Data under study
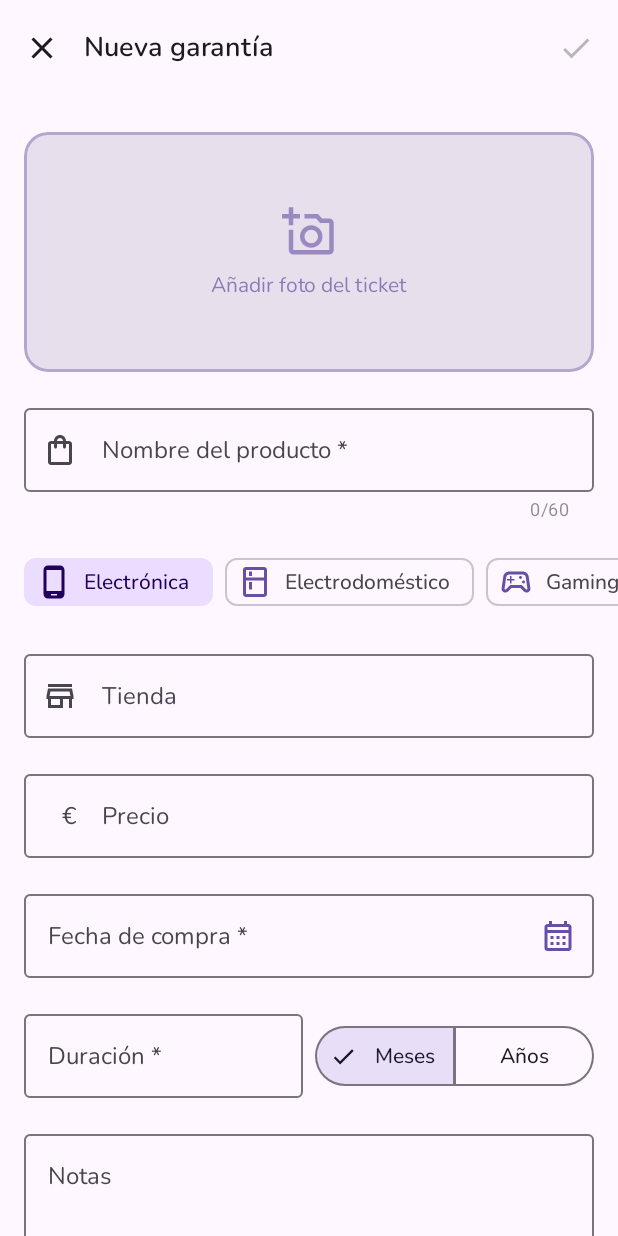
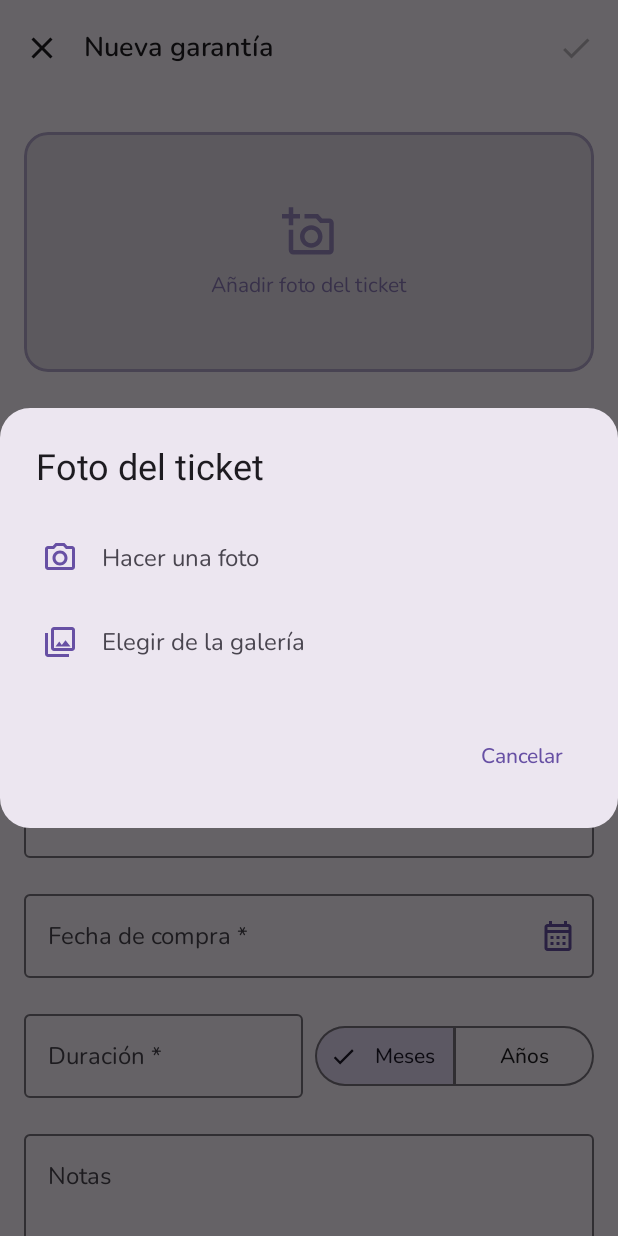
Before and after one commit to MiguelAMialdeaDev/warrantyvault, an Android app built with Jetpack Compose: the AddEditScreen screen opened through its navigation route, after a tap on "Añadir foto del ticket", on a phone screen of 412 x 824 dp. Run offline under Robolectric (Android 15) with nearby library versions, the phone set to English and light mode, and no system bars; our stand-ins replace Room's generated code; libraries missing offline, so code that uses them is left out: com.android.billingclient; pictures from the network do not load; 24 statements that could not run were skipped.

Commit message:
feat(addedit): take the receipt photo with the camera
The receipt could only be picked from the gallery, so adding a warranty
with the ticket in hand meant leaving the app, taking the photo and
coming back to find it. Tapping the photo box now offers "Take a photo"
first and "Choose from gallery" second.

It uses the system camera app through ACTION_IMAGE_CAPTURE, so the app
still asks for no camera permission. The camera writes to a temporary
file in the cache, shared through the existing FileProvider, which is
then copied with the same checks as a gallery photo and deleted. The
temporary path survives process death, which the camera can cause.

```diff
--- a/feature/addedit/build.gradle.kts
+++ b/feature/addedit/build.gradle.kts
@@ -33,5 +33,6 @@ dependencies {
     implementation("io.insert-koin:koin-androidx-compose:3.5.6")
     implementation("org.jetbrains.kotlinx:kotlinx-coroutines-android:1.8.0")
     implementation("io.coil-kt:coil-compose:2.6.0")
+    implementation("androidx.core:core-ktx:1.13.1")
     implementation("androidx.activity:activity-compose:1.9.0")
 }
--- a/feature/addedit/src/main/java/com/miguelcode/warrantyvault/feature/addedit/AddEditScreen.kt
+++ b/feature/addedit/src/main/java/com/miguelcode/warrantyvault/feature/addedit/AddEditScreen.kt
@@ -41,7 +41,15 @@ import androidx.activity.result.contract.ActivityResultContracts
 import androidx.compose.runtime.Composable
 import androidx.compose.runtime.LaunchedEffect
 import androidx.compose.runtime.getValue
+import androidx.compose.runtime.mutableStateOf
 import androidx.compose.runtime.remember
+import androidx.compose.runtime.rememberCoroutineScope
+import androidx.compose.runtime.saveable.rememberSaveable
+import androidx.compose.runtime.setValue
+import android.content.ActivityNotFoundException
+import java.io.File
+import kotlinx.coroutines.launch
+import com.miguelcode.warrantyvault.feature.addedit.components.PhotoSourceDialog
 import androidx.compose.ui.Modifier
 import androidx.compose.ui.platform.LocalContext
 import androidx.compose.ui.platform.LocalFocusManager
@@ -99,6 +107,58 @@ fun AddEditScreen(
         uri?.let { viewModel.onPhotoPicked(it) { source -> PhotoStorage.copyToInternal(appContext, source) } }
     }
 
+    // Foto con la cámara del sistema. El ticket suele estar en la mano al dar de alta
+    // la garantía, y antes había que salir, hacer la foto y buscarla en la galería.
+    // Va a un fichero temporal de la caché que después se copia como cualquier otra
+    // foto elegida. La ruta se guarda en rememberSaveable porque la cámara puede hacer
+    // que el sistema mate nuestro proceso mientras está abierta.
+    val snackbarHostState = remember { SnackbarHostState() }
+    val scope = rememberCoroutineScope()
+    var pendingCapturePath by rememberSaveable { mutableStateOf<String?>(null) }
+    val takePictureLauncher = rememberLauncherForActivityResult(
+        contract = ActivityResultContracts.TakePicture()
+    ) { saved ->
+        val capture = pendingCapturePath?.let(::File)
+        pendingCapturePath = null
+        if (capture == null) return@rememberLauncherForActivityResult
+        if (!saved) {
+            capture.delete()
+            return@rememberLauncherForActivityResult
+        }
+        viewModel.onPhotoPicked(PhotoStorage.captureUri(appContext, capture)) { source ->
+            PhotoStorage.copyToInternal(appContext, source).also { capture.delete() }
+        }
+    }
+    var showPhotoSourceDialog by rememberSaveable { mutableStateOf(false) }
+    val cameraUnavailableMessage = stringResource(R.string.addedit_photo_camera_unavailable)
+    val launchCamera: () -> Unit = {
+        val capture = PhotoStorage.newCaptureFile(appContext)
+        pendingCapturePath = capture.absolutePath
+        try {
+            takePictureLauncher.launch(PhotoStorage.captureUri(appContext, capture))
+        } catch (_: ActivityNotFoundException) {
+            // Móvil sin app de cámara (o deshabilitada): queda la galería.
+            pendingCapturePath = null
+            capture.delete()
+            scope.launch { snackbarHostState.showSnackbar(cameraUnavailableMessage) }
+        }
+    }
+    if (showPhotoSourceDialog) {
+        PhotoSourceDialog(
+            onCamera = {
+                showPhotoSourceDialog = false
+                launchCamera()
+            },
+            onGallery = {
+                showPhotoSourceDialog = false
+                photoPickerLauncher.launch(
+                    PickVisualMediaRequest(ActivityResultContracts.PickVisualMedia.ImageOnly)
+                )
+            },
+            onDismiss = { showPhotoSourceDialog = false }
+        )
+    }
+
     LaunchedEffect(state.isSaved) {
         if (state.isSaved) onNavigateBack()
     }
@@ -110,7 +170,6 @@ fun AddEditScreen(
     // Sin esto, un guardado fallido era invisible: el ViewModel dejaba el error en el
     // estado, la pantalla no lo leía, y el usuario veía que el botón simplemente no hacía
     // nada. `formError` es localizable (límite premium) y `error` viene del use case.
-    val snackbarHostState = remember { SnackbarHostState() }
 
     // El string se resuelve en composición (localized() es @Composable) y el efecto solo
     // lo muestra, que es lo que permite reutilizar el mapeo ya existente arriba.
@@ -179,11 +238,7 @@ fun AddEditScreen(
             PhotoPickerBox(
                 photoPath = state.receiptPhotoPath,
                 isLoading = state.isPhotoLoading,
-                onClick = {
-                    photoPickerLauncher.launch(
-                        PickVisualMediaRequest(ActivityResultContracts.PickVisualMedia.ImageOnly)
-                    )
-                }
+                onClick = { showPhotoSourceDialog = true }
             )
 
             // Product name
--- /dev/null
+++ b/feature/addedit/src/main/java/com/miguelcode/warrantyvault/feature/addedit/components/PhotoSourceDialog.kt
@@ -0,0 +1,65 @@
+package com.miguelcode.warrantyvault.feature.addedit.components
+
+import androidx.compose.foundation.clickable
+import androidx.compose.foundation.layout.Column
+import androidx.compose.foundation.layout.Row
+import androidx.compose.foundation.layout.Spacer
+import androidx.compose.foundation.layout.fillMaxWidth
+import androidx.compose.foundation.layout.heightIn
+import androidx.compose.foundation.layout.padding
+import androidx.compose.foundation.layout.width
+import androidx.compose.material.icons.Icons
+import androidx.compose.material.icons.outlined.PhotoCamera
+import androidx.compose.material.icons.outlined.PhotoLibrary
+import androidx.compose.material3.AlertDialog
+import androidx.compose.material3.Icon
+import androidx.compose.material3.MaterialTheme
+import androidx.compose.material3.Text
+import androidx.compose.material3.TextButton
+import androidx.compose.runtime.Composable
+import androidx.compose.ui.Alignment
+import androidx.compose.ui.Modifier
+import androidx.compose.ui.graphics.vector.ImageVector
+import androidx.compose.ui.res.stringResource
+import androidx.compose.ui.semantics.Role
+import androidx.compose.ui.unit.dp
+import com.miguelcode.warrantyvault.feature.addedit.R
+
+/** Elegir de dónde sale la foto del ticket: cámara (primero, es lo habitual) o galería. */
+@Composable
+fun PhotoSourceDialog(
+    onCamera: () -> Unit,
+    onGallery: () -> Unit,
+    onDismiss: () -> Unit
+) {
+    AlertDialog(
+        onDismissRequest = onDismiss,
+        title = { Text(stringResource(R.string.addedit_photo_source_title)) },
+        text = {
+            Column {
+                SourceRow(Icons.Outlined.PhotoCamera, stringResource(R.string.addedit_photo_source_camera), onCamera)
+                SourceRow(Icons.Outlined.PhotoLibrary, stringResource(R.string.addedit_photo_source_gallery), onGallery)
+            }
+        },
+        confirmButton = {},
+        dismissButton = {
+            TextButton(onClick = onDismiss) { Text(stringResource(R.string.addedit_photo_source_cancel)) }
+        }
+    )
+}
+
+@Composable
+private fun SourceRow(icon: ImageVector, label: String, onClick: () -> Unit) {
+    Row(
+        modifier = Modifier
+            .fillMaxWidth()
+            .heightIn(min = 56.dp)
+            .clickable(role = Role.Button, onClick = onClick)
+            .padding(horizontal = 4.dp),
+        verticalAlignment = Alignment.CenterVertically
+    ) {
+        Icon(icon, contentDescription = null, tint = MaterialTheme.colorScheme.primary)
+        Spacer(Modifier.width(16.dp))
+        Text(label, style = MaterialTheme.typography.bodyLarge)
+    }
+}
--- a/feature/addedit/src/main/res/values/strings.xml
+++ b/feature/addedit/src/main/res/values/strings.xml
@@ -25,6 +25,11 @@
     <string name="addedit_photo_ticket">Foto del ticket</string>
     <string name="addedit_photo_add">Añadir foto</string>
     <string name="addedit_photo_add_label">Añadir foto del ticket</string>
+    <string name="addedit_photo_source_title">Foto del ticket</string>
+    <string name="addedit_photo_source_camera">Hacer una foto</string>
+    <string name="addedit_photo_source_gallery">Elegir de la galería</string>
+    <string name="addedit_photo_source_cancel">Cancelar</string>
+    <string name="addedit_photo_camera_unavailable">No hay ninguna app de cámara disponible. Elige la foto de la galería.</string>
 
     <string name="addedit_error_max_months">Máximo 600 meses</string>
     <string name="addedit_error_max_years">Máximo 50 años</string>
```
Also changed, not shown: app/src/main/res/xml/file_paths.xml (+6 -3 lines), feature/addedit/src/main/java/com/miguelcode/warrantyvault/feature/addedit/PhotoStorage.kt (+18 -0 lines), 1 other file.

Aim of the exercise
Go through the data above and copy each line that holds the word "foundation".

Problem solution
+import androidx.compose.foundation.clickable
+import androidx.compose.foundation.layout.Column
+import androidx.compose.foundation.layout.Row
+import androidx.compose.foundation.layout.Spacer
+import androidx.compose.foundation.layout.fillMaxWidth
+import androidx.compose.foundation.layout.heightIn
+import androidx.compose.foundation.layout.padding
+import androidx.compose.foundation.layout.width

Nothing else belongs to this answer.